The EU’s Digital COVID Certificate officially goes into effect from today July 1.
As of Wednesday evening, 21 EU countries, out of a total of 27, were connected to the system’s network and another 6 were technically ready. Some countries already started using the new health certificate in June.
According to the European Commission, all member states should now be able to issue and accept the pass, with the exception of Ireland which has been delayed by cyber attacks.
A phased implementation period is now in place, with a grace period running until August 12 for countries that are not ready by July 1. During this period, other states should accept national documents provided they contain data required at European level.
But the launch takes place under the cloud of Delta variant, which is already prompting EU countries to restrict travel from countries where it is prevalent, such as the UK, Portugal and India.
The airline industry has also warned that EU countries do not coordinate their approaches to vaccine certification, which could lead to long delays at airports during the busy summer season.
What is EUDCC and how does it work?
Formerly called Digital Green Certificate, the EUDCC aims to allow Europeans to travel easily between the 27 Member States. It will also be available in some non-EU countries.
It consists of information about an individual’s immunization status, test results, or recovery status from COVID-19.
Presented in the form of a QR code, the traveler can choose to bring a digital or paper certificate.
the EU Digital COVID Certificate (EUDCC), as it is officially called, is free and should be recognized by the 27 EU countries as well as Switzerland, Liechtenstein, Iceland and Norway.
The EU is in talks with several other countries, such as the UK and the US, over mutual recognition and how COVID-related documents work.
The pass applies in three situations: it certifies whether a person has been vaccinated against COVID-19, if they have had a recent negative test, or if they are considered immune having already contracted the disease. Proof of a positive PCR test will be required.
Countries are required to accept vaccines approved by the European Medicines Agency (EMA): Pfizer / BioNTech, Moderna, AstraZeneca and Johnson & Johnson.
They may also, although not compulsory, also admit people inoculated with vaccines authorized in certain EU countries, such as Russian Sputnik V in Hungary, or with products approved by the World Health Organization. (WHO), such as the Chinese Sinopharm.

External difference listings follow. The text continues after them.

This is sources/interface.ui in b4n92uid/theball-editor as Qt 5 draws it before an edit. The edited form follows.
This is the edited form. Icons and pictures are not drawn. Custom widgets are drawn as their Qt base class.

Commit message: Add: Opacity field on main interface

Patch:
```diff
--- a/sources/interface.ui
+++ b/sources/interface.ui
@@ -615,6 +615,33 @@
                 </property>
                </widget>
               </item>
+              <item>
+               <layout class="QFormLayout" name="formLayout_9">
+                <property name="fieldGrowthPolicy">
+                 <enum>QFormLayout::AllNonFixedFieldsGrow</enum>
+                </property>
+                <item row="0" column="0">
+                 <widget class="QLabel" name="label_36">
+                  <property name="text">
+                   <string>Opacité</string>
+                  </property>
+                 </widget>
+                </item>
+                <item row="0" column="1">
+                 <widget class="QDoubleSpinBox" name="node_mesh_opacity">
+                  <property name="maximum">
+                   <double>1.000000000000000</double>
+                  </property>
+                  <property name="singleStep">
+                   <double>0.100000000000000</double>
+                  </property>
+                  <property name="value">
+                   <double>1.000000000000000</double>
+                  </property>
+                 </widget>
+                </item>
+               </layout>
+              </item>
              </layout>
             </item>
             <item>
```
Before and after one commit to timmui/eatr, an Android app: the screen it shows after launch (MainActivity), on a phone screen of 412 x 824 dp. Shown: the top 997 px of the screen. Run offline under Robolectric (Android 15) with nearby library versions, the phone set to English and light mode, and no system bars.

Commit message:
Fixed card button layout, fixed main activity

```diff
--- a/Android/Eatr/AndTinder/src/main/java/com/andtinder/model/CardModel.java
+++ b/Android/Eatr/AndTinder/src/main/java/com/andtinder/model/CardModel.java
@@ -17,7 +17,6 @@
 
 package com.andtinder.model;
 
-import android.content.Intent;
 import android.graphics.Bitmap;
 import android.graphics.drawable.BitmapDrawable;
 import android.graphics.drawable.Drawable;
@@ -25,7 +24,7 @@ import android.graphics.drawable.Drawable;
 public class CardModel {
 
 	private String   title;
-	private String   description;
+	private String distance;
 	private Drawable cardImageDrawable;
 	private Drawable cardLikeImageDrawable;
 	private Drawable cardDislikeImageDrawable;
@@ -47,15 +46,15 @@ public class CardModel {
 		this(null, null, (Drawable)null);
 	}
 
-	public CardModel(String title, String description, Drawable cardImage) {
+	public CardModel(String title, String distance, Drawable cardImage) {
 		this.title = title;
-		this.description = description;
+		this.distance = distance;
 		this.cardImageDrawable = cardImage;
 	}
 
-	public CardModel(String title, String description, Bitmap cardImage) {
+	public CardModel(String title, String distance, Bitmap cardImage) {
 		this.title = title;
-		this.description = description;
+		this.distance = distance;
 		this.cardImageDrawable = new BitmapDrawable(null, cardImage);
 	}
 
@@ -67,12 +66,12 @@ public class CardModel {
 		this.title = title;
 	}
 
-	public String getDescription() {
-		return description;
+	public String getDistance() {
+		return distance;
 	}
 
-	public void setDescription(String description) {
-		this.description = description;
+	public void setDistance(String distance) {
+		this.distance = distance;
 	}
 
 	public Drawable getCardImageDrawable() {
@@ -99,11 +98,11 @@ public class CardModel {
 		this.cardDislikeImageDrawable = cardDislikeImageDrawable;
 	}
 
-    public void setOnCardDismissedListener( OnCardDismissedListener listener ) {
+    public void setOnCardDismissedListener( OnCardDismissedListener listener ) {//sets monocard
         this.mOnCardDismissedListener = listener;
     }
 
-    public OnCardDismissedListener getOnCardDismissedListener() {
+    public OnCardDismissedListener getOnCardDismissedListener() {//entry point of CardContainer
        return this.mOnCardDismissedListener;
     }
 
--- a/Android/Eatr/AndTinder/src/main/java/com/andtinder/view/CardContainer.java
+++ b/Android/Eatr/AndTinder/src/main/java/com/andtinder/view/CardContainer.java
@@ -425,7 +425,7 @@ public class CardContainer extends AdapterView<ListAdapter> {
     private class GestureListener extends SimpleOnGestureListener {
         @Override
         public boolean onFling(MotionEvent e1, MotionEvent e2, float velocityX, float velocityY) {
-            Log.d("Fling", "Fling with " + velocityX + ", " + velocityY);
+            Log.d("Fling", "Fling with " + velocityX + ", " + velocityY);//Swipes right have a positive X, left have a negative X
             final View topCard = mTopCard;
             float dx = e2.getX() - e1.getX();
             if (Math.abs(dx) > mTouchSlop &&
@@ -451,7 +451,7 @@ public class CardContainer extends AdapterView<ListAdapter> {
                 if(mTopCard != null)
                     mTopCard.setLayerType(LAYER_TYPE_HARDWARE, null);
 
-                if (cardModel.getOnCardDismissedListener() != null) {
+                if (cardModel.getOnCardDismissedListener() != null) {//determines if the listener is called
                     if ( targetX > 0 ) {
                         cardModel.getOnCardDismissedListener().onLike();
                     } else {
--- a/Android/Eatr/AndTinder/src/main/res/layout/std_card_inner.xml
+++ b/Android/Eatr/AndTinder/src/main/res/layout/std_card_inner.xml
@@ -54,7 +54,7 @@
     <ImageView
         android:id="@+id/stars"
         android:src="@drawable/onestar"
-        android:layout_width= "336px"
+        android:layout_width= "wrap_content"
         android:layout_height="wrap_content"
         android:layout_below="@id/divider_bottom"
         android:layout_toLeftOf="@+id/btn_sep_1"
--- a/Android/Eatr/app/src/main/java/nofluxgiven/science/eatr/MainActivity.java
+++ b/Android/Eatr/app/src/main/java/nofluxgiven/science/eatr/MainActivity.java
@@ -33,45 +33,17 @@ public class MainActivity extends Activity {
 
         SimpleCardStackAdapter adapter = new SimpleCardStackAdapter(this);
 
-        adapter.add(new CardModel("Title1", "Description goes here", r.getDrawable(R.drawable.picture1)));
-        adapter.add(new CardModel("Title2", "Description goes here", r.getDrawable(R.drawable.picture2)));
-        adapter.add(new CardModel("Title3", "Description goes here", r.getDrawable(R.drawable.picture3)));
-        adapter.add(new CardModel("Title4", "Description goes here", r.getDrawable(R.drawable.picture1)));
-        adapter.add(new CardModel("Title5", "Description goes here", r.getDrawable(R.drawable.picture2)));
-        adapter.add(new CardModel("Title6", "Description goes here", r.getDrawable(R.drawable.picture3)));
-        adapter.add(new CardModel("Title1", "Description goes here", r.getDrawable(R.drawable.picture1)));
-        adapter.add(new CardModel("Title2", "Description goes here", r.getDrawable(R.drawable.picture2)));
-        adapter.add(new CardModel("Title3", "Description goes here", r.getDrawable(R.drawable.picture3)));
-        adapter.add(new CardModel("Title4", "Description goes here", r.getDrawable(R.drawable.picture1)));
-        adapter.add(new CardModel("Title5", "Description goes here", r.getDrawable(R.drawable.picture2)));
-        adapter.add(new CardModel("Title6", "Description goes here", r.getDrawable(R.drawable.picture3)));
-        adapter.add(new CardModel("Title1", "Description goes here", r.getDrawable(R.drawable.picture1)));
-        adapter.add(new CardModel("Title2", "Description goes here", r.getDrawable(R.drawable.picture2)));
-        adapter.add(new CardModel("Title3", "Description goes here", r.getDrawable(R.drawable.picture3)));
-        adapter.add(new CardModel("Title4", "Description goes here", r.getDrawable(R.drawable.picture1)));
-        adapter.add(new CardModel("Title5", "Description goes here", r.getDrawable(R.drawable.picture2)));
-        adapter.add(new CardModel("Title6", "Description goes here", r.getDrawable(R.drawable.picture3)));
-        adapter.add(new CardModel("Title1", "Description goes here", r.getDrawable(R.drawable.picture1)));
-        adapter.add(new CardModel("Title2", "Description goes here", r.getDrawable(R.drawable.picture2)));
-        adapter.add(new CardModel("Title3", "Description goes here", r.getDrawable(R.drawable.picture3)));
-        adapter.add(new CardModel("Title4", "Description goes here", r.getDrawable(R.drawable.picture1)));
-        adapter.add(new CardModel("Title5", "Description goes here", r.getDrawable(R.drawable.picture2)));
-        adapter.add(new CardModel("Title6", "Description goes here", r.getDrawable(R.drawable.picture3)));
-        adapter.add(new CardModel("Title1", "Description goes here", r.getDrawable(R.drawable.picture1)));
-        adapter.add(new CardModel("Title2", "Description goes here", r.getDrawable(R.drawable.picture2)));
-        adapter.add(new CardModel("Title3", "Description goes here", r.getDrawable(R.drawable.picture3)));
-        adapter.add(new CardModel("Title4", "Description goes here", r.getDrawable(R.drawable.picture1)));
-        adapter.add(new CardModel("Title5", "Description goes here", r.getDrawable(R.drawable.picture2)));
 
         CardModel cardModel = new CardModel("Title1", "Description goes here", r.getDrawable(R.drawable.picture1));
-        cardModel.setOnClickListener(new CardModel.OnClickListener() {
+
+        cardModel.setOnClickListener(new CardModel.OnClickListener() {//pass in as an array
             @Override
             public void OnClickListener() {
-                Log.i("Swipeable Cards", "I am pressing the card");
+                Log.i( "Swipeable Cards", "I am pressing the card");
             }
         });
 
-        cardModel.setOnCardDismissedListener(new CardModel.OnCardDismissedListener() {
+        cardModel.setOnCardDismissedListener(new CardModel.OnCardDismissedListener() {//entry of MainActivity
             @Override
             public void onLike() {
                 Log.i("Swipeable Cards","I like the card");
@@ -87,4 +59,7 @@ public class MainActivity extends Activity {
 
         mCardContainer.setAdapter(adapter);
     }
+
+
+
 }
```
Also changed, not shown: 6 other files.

The certificate is supposed to remove the need for further testing or quarantine on arrival in another country. However, it is still possible for a Member State to introduce restrictions if the health situation in the country or region from which the traveler comes deteriorates.
In this case, the destination country must try to inform the Commission and other EU countries 48 hours before the restrictions come into force.
Concerns of the airline industry
The European air transport industry warned earlier this week that the EU’s plans for a digital COVID certificate were still “fragmented”.
Groups representing the continent’s largest airlines and airports have expressed new fears that there will be long lines for travelers unless countries better coordinate the rollout of the certificate.
The warning letter to EU leaders was signed by the ACI Europe airport group, as well as the representative bodies of the airlines A4E, IATA and ERA.
“Verification of certificates will jeopardize the smooth running of summer travel for EU passengers,” they said in a statement. joint statement. “As passenger traffic increases in the coming weeks, the risk of chaos at European airports is real.”
“Duplicate checks and the lack of verification tools provided to airlines will lead to unnecessary queues at airports and longer processing times if not resolved by Member States.”